Dataset >>
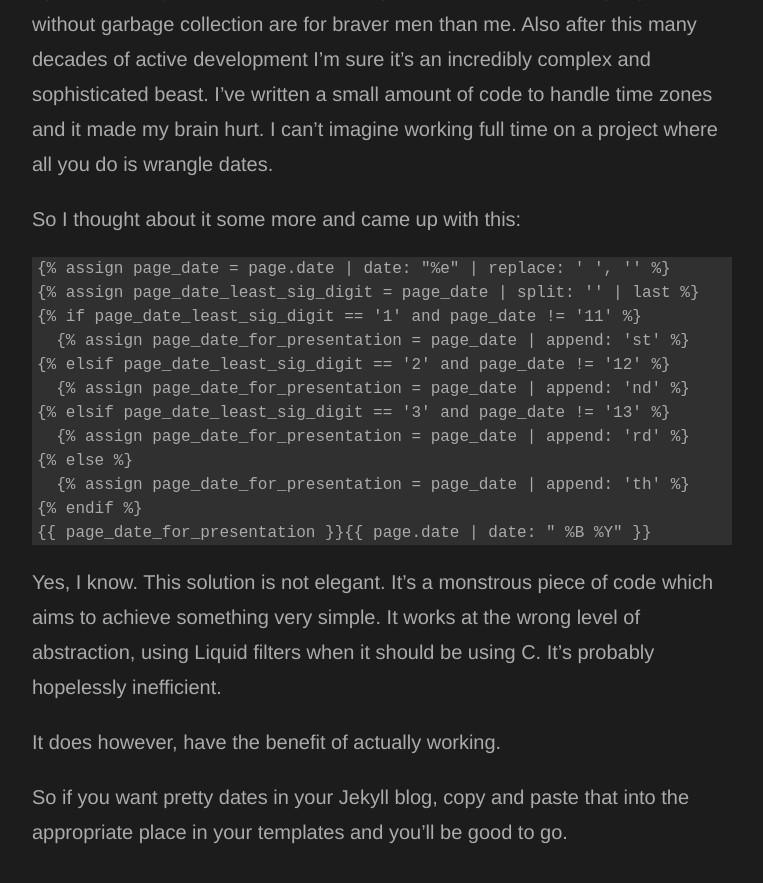
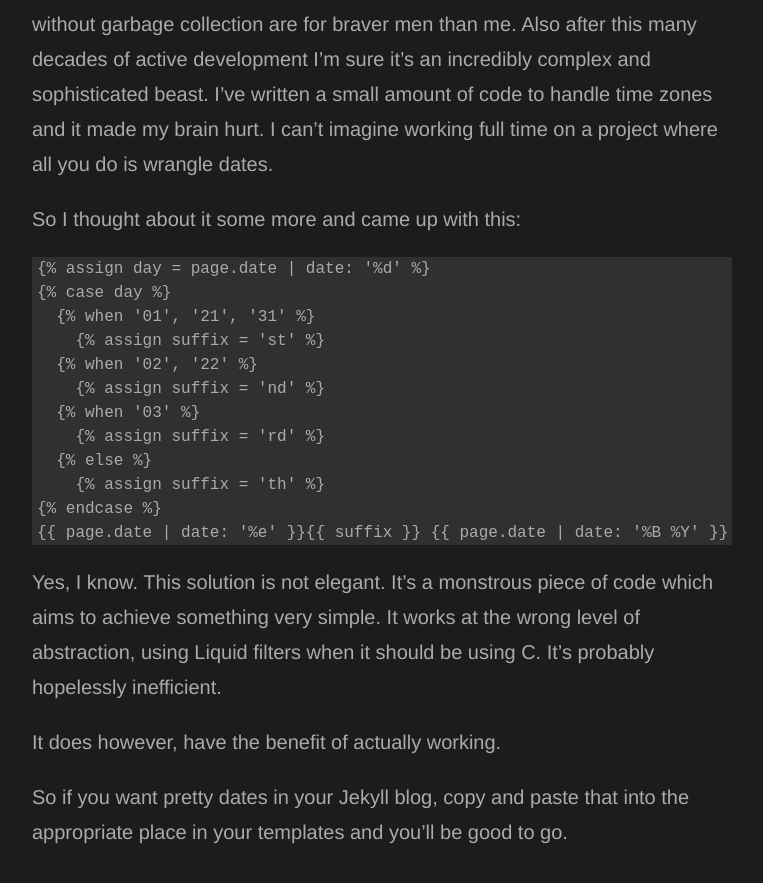
Before and after one commit to brianwillis/brianwillis.github.com, a Jekyll site: the page built from _posts/2013-10-04-one-mans-quest-to-have-his-dates-print-properly-in-jekyll.md, in a window 1280 px wide and 900 px high, scrolled down 1455 px. Shown: the top 883 px of the window, without its empty margins (258-1021 px from the left). Built offline with Jekyll 4.4.1, drawn with Linux system fonts in a browser that asks for light colours; some of the changed text lies outside the part shown.

Commit message:
Simplify the monster
Now this looks more elegant. I correct the wrong apostrophes too, you seem to care about typography.

```diff
--- a/_posts/2013-10-04-one-mans-quest-to-have-his-dates-print-properly-in-jekyll.md
+++ b/_posts/2013-10-04-one-mans-quest-to-have-his-dates-print-properly-in-jekyll.md
@@ -1,55 +1,55 @@
 ---
 layout: post
-title: One Man's Quest to Have His Dates Print Properly in Jekyll
+title: One Man’s Quest to Have His Dates Print Properly in Jekyll
 ---
 
-I'm loving [Jekyll][1] as a blogging engine. I do not however, love how it formats dates. Outside of a databse table, a date should not look like this:
+I’m loving [Jekyll][1] as a blogging engine. I do not however, love how it formats dates. Outside of a databse table, a date should not look like this:
 
     2013-10-04T06:15:00Z
 
-That's an ISO 8601 date in full Zulu form, in case you were interested.
+That’s an ISO 8601 date in full Zulu form, in case you were interested.
 
-While we're at it, dates had better not look like this:
+While we’re at it, dates had better not look like this:
 
     04/10/2013
 
-&hellip;because that's simultaneously ugly and hard to use (quick! tell me which number is the day and which is the month).
+&hellip;because that’s simultaneously ugly and hard to use (quick! tell me which number is the day and which is the month).
 
 This is almost right:
 
     04 October 2013
 
-&hellip;because it has an unambiguous month, but that leading zero on the day reminds me of ledgers printed with dot matrix printers, and most irritating of all it's missing the suffix. Today isn't "the zero four" of October, it's "the 4th" and our dates should be written that way.
+&hellip;because it has an unambiguous month, but that leading zero on the day reminds me of ledgers printed with dot matrix printers, and most irritating of all it’s missing the suffix. Today isn’t "the zero four" of October, it’s "the 4th" and our dates should be written that way.
 
-So we've established that we want this:
+So we’ve established that we want this:
 
     4th October 2013
 
-The more hasty readers amongst you will have leapt to the conclusion that you can pick the appropriate filters and have all that perfectly formatted goodness just spill out. But no! It's not that simple! Because Jekyll uses Liquid for filters, which uses strftime for formatting dates, and strftime doesn't have support for suffixes on dates. I know all this because I raised an issue with the nice people on the Liquid team asking them to add support for suffixes on dates, and they (very politely) said no.
+The more hasty readers amongst you will have leapt to the conclusion that you can pick the appropriate filters and have all that perfectly formatted goodness just spill out. But no! It’s not that simple! Because Jekyll uses Liquid for filters, which uses strftime for formatting dates, and strftime doesn’t have support for suffixes on dates. I know all this because I raised an issue with the nice people on the Liquid team asking them to add support for suffixes on dates, and they (very politely) said no.
 
-So I was torn. I wasn't about to go spelunking through the code to strftime to figure out a way to do this. For one thing, it's written in C and languages without garbage collection are for braver men than me. Also after this many decades of active development I'm sure it's an incredibly complex and sophisticated beast. I've written a small amount of code to handle time zones and it made my brain hurt. I can't imagine working full time on a project where all you do is wrangle dates.
+So I was torn. I wasn’t about to go spelunking through the code to strftime to figure out a way to do this. For one thing, it’s written in C and languages without garbage collection are for braver men than me. Also after this many decades of active development I’m sure it’s an incredibly complex and sophisticated beast. I’ve written a small amount of code to handle time zones and it made my brain hurt. I can’t imagine working full time on a project where all you do is wrangle dates.
 
 So I thought about it some more and came up with this:
 
     {% raw %}
-    {% assign page_date = page.date | date: "%e" | replace: ' ', '' %}
-    {% assign page_date_least_sig_digit = page_date | split: '' | last %}
-    {% if page_date_least_sig_digit == '1' and page_date != '11' %}
-      {% assign page_date_for_presentation = page_date | append: 'st' %}
-    {% elsif page_date_least_sig_digit == '2' and page_date != '12' %}
-      {% assign page_date_for_presentation = page_date | append: 'nd' %}
-    {% elsif page_date_least_sig_digit == '3' and page_date != '13' %}
-      {% assign page_date_for_presentation = page_date | append: 'rd' %}
-    {% else %}
-      {% assign page_date_for_presentation = page_date | append: 'th' %}
-    {% endif %}
-    {{ page_date_for_presentation }}{{ page.date | date: " %B %Y" }}
+    {% assign day = page.date | date: '%d' %}
+    {% case day %}
+      {% when '01', '21', '31' %}
+        {% assign suffix = 'st' %}
+      {% when '02', '22' %}
+        {% assign suffix = 'nd' %}
+      {% when '03' %}
+        {% assign suffix = 'rd' %}
+      {% else %}
+        {% assign suffix = 'th' %}
+    {% endcase %}
+    {{ page.date | date: '%e' }}{{ suffix }} {{ page.date | date: '%B %Y' }}
     {% endraw %}
 
-Yes, I know. This solution is not elegant. It's a monstrous piece of code which aims to achieve something very simple. It works at the wrong level of abstraction, using Liquid filters when it should be using C. It's probably hopelessly inefficient.
+Yes, I know. This solution is not elegant. It’s a monstrous piece of code which aims to achieve something very simple. It works at the wrong level of abstraction, using Liquid filters when it should be using C. It’s probably hopelessly inefficient.
 
 It does however, have the benefit of actually working.
 
-So if you want pretty dates in your Jekyll blog, copy and paste that into the appropriate place in your templates and you'll be good to go.
+So if you want pretty dates in your Jekyll blog, copy and paste that into the appropriate place in your templates and you’ll be good to go.
 
 [1]: http://jekyllrb.com
```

Task directions >>
Write the records out in full, word for word; leave every picture behind.

Solution to this exercise >>
Before and after one commit to brianwillis/brianwillis.github.com, a Jekyll site: the page built from _posts/2013-10-04-one-mans-quest-to-have-his-dates-print-properly-in-jekyll.md, in a window 1280 px wide and 900 px high, scrolled down 1455 px. Shown: the top 883 px of the window, without its empty margins (258-1021 px from the left). Built offline with Jekyll 4.4.1, drawn with Linux system fonts in a browser that asks for light colours; some of the changed text lies outside the part shown.

Commit message:
Simplify the monster
Now this looks more elegant. I correct the wrong apostrophes too, you seem to care about typography.

```diff
--- a/_posts/2013-10-04-one-mans-quest-to-have-his-dates-print-properly-in-jekyll.md
+++ b/_posts/2013-10-04-one-mans-quest-to-have-his-dates-print-properly-in-jekyll.md
@@ -1,55 +1,55 @@
 ---
 layout: post
-title: One Man's Quest to Have His Dates Print Properly in Jekyll
+title: One Man’s Quest to Have His Dates Print Properly in Jekyll
 ---
 
-I'm loving [Jekyll][1] as a blogging engine. I do not however, love how it formats dates. Outside of a databse table, a date should not look like this:
+I’m loving [Jekyll][1] as a blogging engine. I do not however, love how it formats dates. Outside of a databse table, a date should not look like this:
 
     2013-10-04T06:15:00Z
 
-That's an ISO 8601 date in full Zulu form, in case you were interested.
+That’s an ISO 8601 date in full Zulu form, in case you were interested.
 
-While we're at it, dates had better not look like this:
+While we’re at it, dates had better not look like this:
 
     04/10/2013
 
-&hellip;because that's simultaneously ugly and hard to use (quick! tell me which number is the day and which is the month).
+&hellip;because that’s simultaneously ugly and hard to use (quick! tell me which number is the day and which is the month).
 
 This is almost right:
 
     04 October 2013
 
-&hellip;because it has an unambiguous month, but that leading zero on the day reminds me of ledgers printed with dot matrix printers, and most irritating of all it's missing the suffix. Today isn't "the zero four" of October, it's "the 4th" and our dates should be written that way.
+&hellip;because it has an unambiguous month, but that leading zero on the day reminds me of ledgers printed with dot matrix printers, and most irritating of all it’s missing the suffix. Today isn’t "the zero four" of October, it’s "the 4th" and our dates should be written that way.
 
-So we've established that we want this:
+So we’ve established that we want this:
 
     4th October 2013
 
-The more hasty readers amongst you will have leapt to the conclusion that you can pick the appropriate filters and have all that perfectly formatted goodness just spill out. But no! It's not that simple! Because Jekyll uses Liquid for filters, which uses strftime for formatting dates, and strftime doesn't have support for suffixes on dates. I know all this because I raised an issue with the nice people on the Liquid team asking them to add support for suffixes on dates, and they (very politely) said no.
+The more hasty readers amongst you will have leapt to the conclusion that you can pick the appropriate filters and have all that perfectly formatted goodness just spill out. But no! It’s not that simple! Because Jekyll uses Liquid for filters, which uses strftime for formatting dates, and strftime doesn’t have support for suffixes on dates. I know all this because I raised an issue with the nice people on the Liquid team asking them to add support for suffixes on dates, and they (very politely) said no.
 
-So I was torn. I wasn't about to go spelunking through the code to strftime to figure out a way to do this. For one thing, it's written in C and languages without garbage collection are for braver men than me. Also after this many decades of active development I'm sure it's an incredibly complex and sophisticated beast. I've written a small amount of code to handle time zones and it made my brain hurt. I can't imagine working full time on a project where all you do is wrangle dates.
+So I was torn. I wasn’t about to go spelunking through the code to strftime to figure out a way to do this. For one thing, it’s written in C and languages without garbage collection are for braver men than me. Also after this many decades of active development I’m sure it’s an incredibly complex and sophisticated beast. I’ve written a small amount of code to handle time zones and it made my brain hurt. I can’t imagine working full time on a project where all you do is wrangle dates.
 
 So I thought about it some more and came up with this:
 
     {% raw %}
-    {% assign page_date = page.date | date: "%e" | replace: ' ', '' %}
-    {% assign page_date_least_sig_digit = page_date | split: '' | last %}
-    {% if page_date_least_sig_digit == '1' and page_date != '11' %}
-      {% assign page_date_for_presentation = page_date | append: 'st' %}
-    {% elsif page_date_least_sig_digit == '2' and page_date != '12' %}
-      {% assign page_date_for_presentation = page_date | append: 'nd' %}
-    {% elsif page_date_least_sig_digit == '3' and page_date != '13' %}
-      {% assign page_date_for_presentation = page_date | append: 'rd' %}
-    {% else %}
-      {% assign page_date_for_presentation = page_date | append: 'th' %}
-    {% endif %}
-    {{ page_date_for_presentation }}{{ page.date | date: " %B %Y" }}
+    {% assign day = page.date | date: '%d' %}
+    {% case day %}
+      {% when '01', '21', '31' %}
+        {% assign suffix = 'st' %}
+      {% when '02', '22' %}
+        {% assign suffix = 'nd' %}
+      {% when '03' %}
+        {% assign suffix = 'rd' %}
+      {% else %}
+        {% assign suffix = 'th' %}
+    {% endcase %}
+    {{ page.date | date: '%e' }}{{ suffix }} {{ page.date | date: '%B %Y' }}
     {% endraw %}
 
-Yes, I know. This solution is not elegant. It's a monstrous piece of code which aims to achieve something very simple. It works at the wrong level of abstraction, using Liquid filters when it should be using C. It's probably hopelessly inefficient.
+Yes, I know. This solution is not elegant. It’s a monstrous piece of code which aims to achieve something very simple. It works at the wrong level of abstraction, using Liquid filters when it should be using C. It’s probably hopelessly inefficient.
 
 It does however, have the benefit of actually working.
 
-So if you want pretty dates in your Jekyll blog, copy and paste that into the appropriate place in your templates and you'll be good to go.
+So if you want pretty dates in your Jekyll blog, copy and paste that into the appropriate place in your templates and you’ll be good to go.
 
 [1]: http://jekyllrb.com
```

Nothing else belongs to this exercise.